A celebration of Native American culture began Friday at Hansen Dam Equestrian Center in Lake View Terrace--a local showcase that organizers hope will become an annual event.
Promoter Dick Wixon said that nearly 40 tribes will attend the three-day Los Angeles Intertribal Powwow, including Kiowa, Choctaw, Navajo, Pawnee and Sioux. The highlight will be a variety of dance competitions and exhibitions, he said. Events, which are open to the public, continue today and Sunday roughly from 10 a.m. to 8 p.m.
D.D. Winterbear, a Choctaw whose booth displayed an abundance of handcrafted wares, said the powwow offers Native Americans a unique opportunity to share their traditions.
“It’s part of giving back to the people, not only to your own culture but also to the cultures you touch,” she said.
Among her many offerings, Winterbear displayed a deer-dance rattle, made from the bones of a stag. The purpose of the dance, she explained, is to thank the deer for giving its life so that humans can eat.
“You honor him by using all his parts,” she said.
Sue Bicknell, of La Canada Flintridge, said she was attracted to the powwow by its educational aspect, which gave her children a chance to explore Native American life up close. Jenna Bicknell, 11, said she liked “the way they treat the earth,” while brother Jay, 6, was more impressed by the bones and traps on display.
Also on hand Friday were a group of part-time cowboys who spent the afternoon practicing for a mounted shooting competition this weekend.

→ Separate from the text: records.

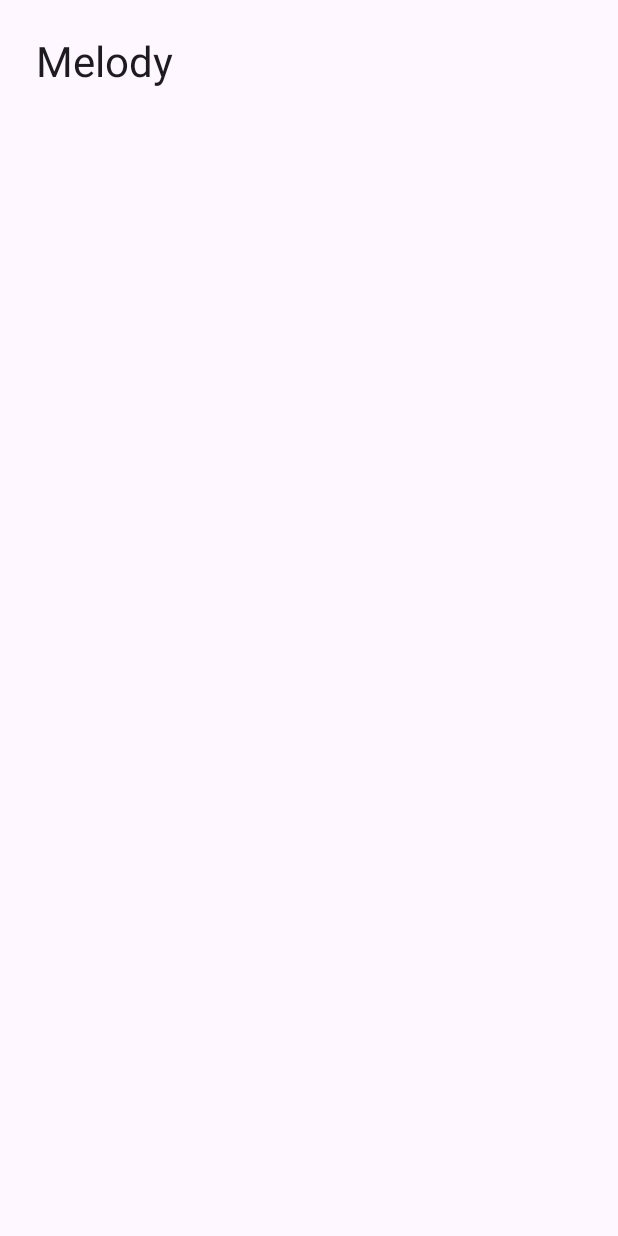
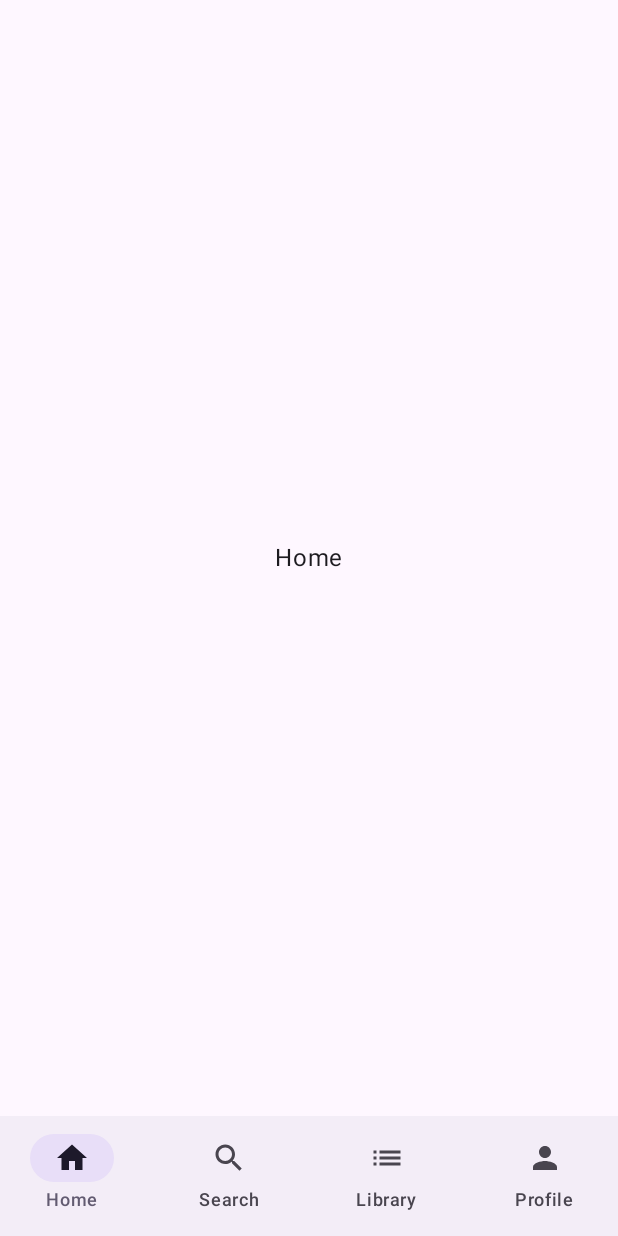
Before and after one commit to Yuratama1/0136_MelodyApp, an Android app built with Jetpack Compose: the screen it shows after launch (MainActivity), on a phone screen of 412 x 824 dp. Before the commit the screen is almost empty. Run offline under Robolectric (Android 15) with nearby library versions, the phone set to English and light mode, and no system bars; our stand-ins replace Dagger/Hilt's generated code.

Commit message:
feat: add user navigation shell

```diff
--- a/app/build.gradle.kts
+++ b/app/build.gradle.kts
@@ -49,6 +49,7 @@ dependencies {
     implementation(libs.androidx.compose.ui.graphics)
     implementation(libs.androidx.compose.ui.tooling.preview)
     implementation(libs.androidx.compose.material3)
+    implementation(libs.androidx.compose.material.icons.core)
 
     implementation(libs.androidx.navigation.compose)
     implementation(libs.androidx.lifecycle.runtime.compose)
--- a/app/src/main/java/com/example/melody/app/MainActivity.kt
+++ b/app/src/main/java/com/example/melody/app/MainActivity.kt
@@ -3,13 +3,8 @@ package com.example.melody.app
 import android.os.Bundle
 import androidx.activity.ComponentActivity
 import androidx.activity.compose.setContent
-import androidx.compose.foundation.layout.fillMaxSize
-import androidx.compose.foundation.layout.padding
 import androidx.compose.material3.MaterialTheme
-import androidx.compose.material3.Surface
-import androidx.compose.material3.Text
-import androidx.compose.ui.Modifier
-import androidx.compose.ui.unit.dp
+import com.example.melody.app.shell.MelodyAppShell
 import dagger.hilt.android.AndroidEntryPoint
 
 @AndroidEntryPoint
@@ -18,13 +13,7 @@ class MainActivity : ComponentActivity() {
         super.onCreate(savedInstanceState)
         setContent {
             MaterialTheme {
-                Surface(modifier = Modifier.fillMaxSize()) {
-                    Text(
-                        text = "Melody",
-                        modifier = Modifier.padding(24.dp),
-                        style = MaterialTheme.typography.headlineMedium,
-                    )
-                }
+                MelodyAppShell()
             }
         }
     }
--- /dev/null
+++ b/app/src/main/java/com/example/melody/app/navigation/MelodyNavHost.kt
@@ -0,0 +1,25 @@
+package com.example.melody.app.navigation
+
+import androidx.compose.runtime.Composable
+import androidx.compose.ui.Modifier
+import androidx.navigation.NavHostController
+import androidx.navigation.compose.NavHost
+import androidx.navigation.compose.composable
+import com.example.melody.feature.home.HomeScreen
+import com.example.melody.feature.library.LibraryScreen
+import com.example.melody.feature.profile.ProfileScreen
+import com.example.melody.feature.search.SearchScreen
+
+@Composable
+fun MelodyNavHost(navController: NavHostController, modifier: Modifier = Modifier) {
+    NavHost(
+        navController = navController,
+        startDestination = MelodyRoute.Home.route,
+        modifier = modifier,
+    ) {
+        composable(MelodyRoute.Home.route) { HomeScreen() }
+        composable(MelodyRoute.Search.route) { SearchScreen() }
+        composable(MelodyRoute.Library.route) { LibraryScreen() }
+        composable(MelodyRoute.Profile.route) { ProfileScreen() }
+    }
+}
--- /dev/null
+++ b/app/src/main/java/com/example/melody/app/navigation/MelodyRoute.kt
@@ -0,0 +1,19 @@
+package com.example.melody.app.navigation
+
+import androidx.compose.material.icons.Icons
+import androidx.compose.material.icons.automirrored.filled.List
+import androidx.compose.material.icons.filled.Home
+import androidx.compose.material.icons.filled.Person
+import androidx.compose.material.icons.filled.Search
+import androidx.compose.ui.graphics.vector.ImageVector
+
+enum class MelodyRoute(
+    val route: String,
+    val label: String,
+    val icon: ImageVector,
+) {
+    Home("home", "Home", Icons.Filled.Home),
+    Search("search", "Search", Icons.Filled.Search),
+    Library("library", "Library", Icons.AutoMirrored.Filled.List),
+    Profile("profile", "Profile", Icons.Filled.Person),
+}
--- /dev/null
+++ b/app/src/main/java/com/example/melody/app/shell/MelodyAppShell.kt
@@ -0,0 +1,54 @@
+package com.example.melody.app.shell
+
+import androidx.compose.foundation.layout.padding
+import androidx.compose.material3.Icon
+import androidx.compose.material3.NavigationBar
+import androidx.compose.material3.NavigationBarItem
+import androidx.compose.material3.Scaffold
+import androidx.compose.material3.Text
+import androidx.compose.runtime.Composable
+import androidx.compose.runtime.getValue
+import androidx.compose.ui.Modifier
+import androidx.navigation.NavGraph.Companion.findStartDestination
+import androidx.navigation.compose.currentBackStackEntryAsState
+import androidx.navigation.compose.rememberNavController
+import com.example.melody.app.navigation.MelodyNavHost
+import com.example.melody.app.navigation.MelodyRoute
+
+@Composable
+fun MelodyAppShell() {
+    val navController = rememberNavController()
+    val backStackEntry by navController.currentBackStackEntryAsState()
+    val currentDestination = backStackEntry?.destination
+
+    Scaffold(
+        bottomBar = {
+            NavigationBar {
+                MelodyRoute.entries.forEach { destination ->
+                    val selected = currentDestination?.route == destination.route
+                    NavigationBarItem(
+                        selected = selected,
+                        onClick = {
+                            navController.navigate(destination.route) {
+                                popUpTo(navController.graph.findStartDestination().id) {
+                                    saveState = true
+                                }
+                                launchSingleTop = true
+                                restoreState = true
+                            }
+                        },
+                        icon = {
+                            Icon(
+                                imageVector = destination.icon,
+                                contentDescription = destination.label,
+                            )
+                        },
+                        label = { Text(destination.label) },
+                    )
+                }
+            }
+        },
+    ) { innerPadding ->
+        MelodyNavHost(navController = navController, modifier = Modifier.padding(innerPadding))
+    }
+}
--- /dev/null
+++ b/app/src/main/java/com/example/melody/feature/home/HomeScreen.kt
@@ -0,0 +1,15 @@
+package com.example.melody.feature.home
+
+import androidx.compose.foundation.layout.Box
+import androidx.compose.foundation.layout.fillMaxSize
+import androidx.compose.material3.Text
+import androidx.compose.runtime.Composable
+import androidx.compose.ui.Alignment
+import androidx.compose.ui.Modifier
+
+@Composable
+fun HomeScreen() {
+    Box(Modifier.fillMaxSize(), contentAlignment = Alignment.Center) {
+        Text("Home")
+    }
+}
--- /dev/null
+++ b/app/src/main/java/com/example/melody/feature/library/LibraryScreen.kt
@@ -0,0 +1,15 @@
+package com.example.melody.feature.library
+
+import androidx.compose.foundation.layout.Box
+import androidx.compose.foundation.layout.fillMaxSize
+import androidx.compose.material3.Text
+import androidx.compose.runtime.Composable
+import androidx.compose.ui.Alignment
+import androidx.compose.ui.Modifier
+
+@Composable
+fun LibraryScreen() {
+    Box(Modifier.fillMaxSize(), contentAlignment = Alignment.Center) {
+        Text("Library")
+    }
+}
--- /dev/null
+++ b/app/src/main/java/com/example/melody/feature/profile/ProfileScreen.kt
@@ -0,0 +1,15 @@
+package com.example.melody.feature.profile
+
+import androidx.compose.foundation.layout.Box
+import androidx.compose.foundation.layout.fillMaxSize
+import androidx.compose.material3.Text
+import androidx.compose.runtime.Composable
+import androidx.compose.ui.Alignment
+import androidx.compose.ui.Modifier
+
+@Composable
+fun ProfileScreen() {
+    Box(Modifier.fillMaxSize(), contentAlignment = Alignment.Center) {
+        Text("Profile")
+    }
+}
--- /dev/null
+++ b/app/src/main/java/com/example/melody/feature/search/SearchScreen.kt
@@ -0,0 +1,15 @@
+package com.example.melody.feature.search
+
+import androidx.compose.foundation.layout.Box
+import androidx.compose.foundation.layout.fillMaxSize
+import androidx.compose.material3.Text
+import androidx.compose.runtime.Composable
+import androidx.compose.ui.Alignment
+import androidx.compose.ui.Modifier
+
+@Composable
+fun SearchScreen() {
+    Box(Modifier.fillMaxSize(), contentAlignment = Alignment.Center) {
+        Text("Search")
+    }
+}
--- a/gradle/libs.versions.toml
+++ b/gradle/libs.versions.toml
@@ -18,6 +18,7 @@ junit = "4.13.2"
 androidx-activity-compose = { group = "androidx.activity", name = "activity-compose", version.ref = "activityCompose" }
 androidx-compose-bom = { group = "androidx.compose", name = "compose-bom", version.ref = "composeBom" }
 androidx-compose-material3 = { group = "androidx.compose.material3", name = "material3" }
+androidx-compose-material-icons-core = { group = "androidx.compose.material", name = "material-icons-core" }
 androidx-compose-ui = { group = "androidx.compose.ui", name = "ui" }
 androidx-compose-ui-graphics = { group = "androidx.compose.ui", name = "ui-graphics" }
 androidx-compose-ui-tooling = { group = "androidx.compose.ui", name = "ui-tooling" }
```
Also changed, not shown: 1 other file.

One competitor, Mel Astrahan, who performs in character as gunslinging veterinarian “Doc” Mortimer, said the troupe of riders often appears in elaborate scenarios in which balloon targets represent bandits, or in the case of the “Pony Express” script, Native Americans.
“We won’t do that one here,” he joked.